Modification records —
§
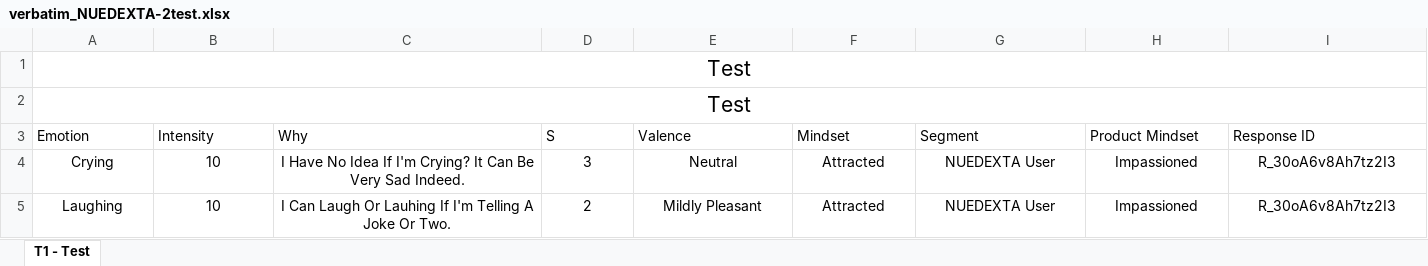
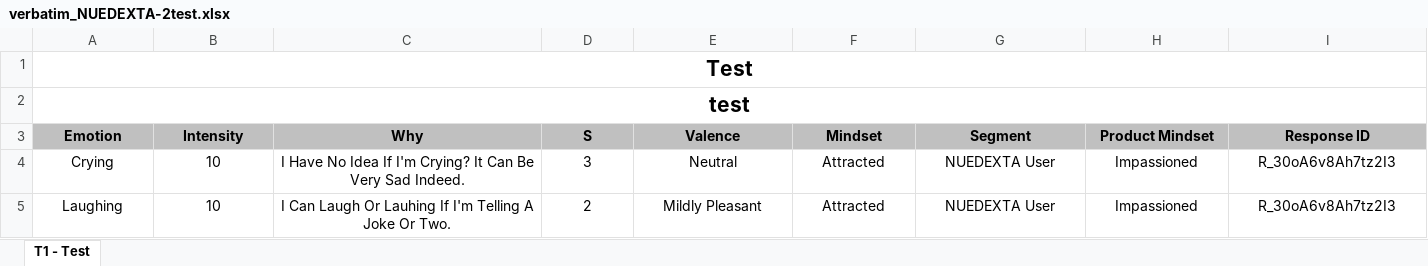
Before and after one commit to matthewHaneburgerSnyk/brainSurgeryIncomplete, an Excel workbook: public/uploads/NUEDEXTA-2test.xlsx/verbatim_NUEDEXTA-2test.xlsx, sheet T1 - Test, drawn as a sheet; only a part is shown; values as stored, in another font and other column widths than the file's, no borders; table styles not drawn; the diff names each change by its address in the sheet, - before the commit and + after, or states it on an @@ line.

Commit message:
adding more verbatim formatting

```diff
--- a/public/uploads/NUEDEXTA-2test.xlsx/verbatim_NUEDEXTA-2test.xlsx (sheet T1 - Test)
+++ b/public/uploads/NUEDEXTA-2test.xlsx/verbatim_NUEDEXTA-2test.xlsx (sheet T1 - Test)
-A1:A2 bold: off
+A1:A2 bold: on
-A2 (Emotion): Test
+A2 (Emotion): test
@@ A3:I3 fill: none → #C0C0C0, bold: off → on, alignment: left → center @@
```
Also changed, not shown: public/uploads/NUEDEXTA-2test.xlsx/graphs_NUEDEXTA-2test.xlsx, 2 other files.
§
Problem statement —
Lines above that contain the string "shown" make up the answer.

Answer box —
Before and after one commit to matthewHaneburgerSnyk/brainSurgeryIncomplete, an Excel workbook: public/uploads/NUEDEXTA-2test.xlsx/verbatim_NUEDEXTA-2test.xlsx, sheet T1 - Test, drawn as a sheet; only a part is shown; values as stored, in another font and other column widths than the file's, no borders; table styles not drawn; the diff names each change by its address in the sheet, - before the commit and + after, or states it on an @@ line.
Also changed, not shown: public/uploads/NUEDEXTA-2test.xlsx/graphs_NUEDEXTA-2test.xlsx, 2 other files.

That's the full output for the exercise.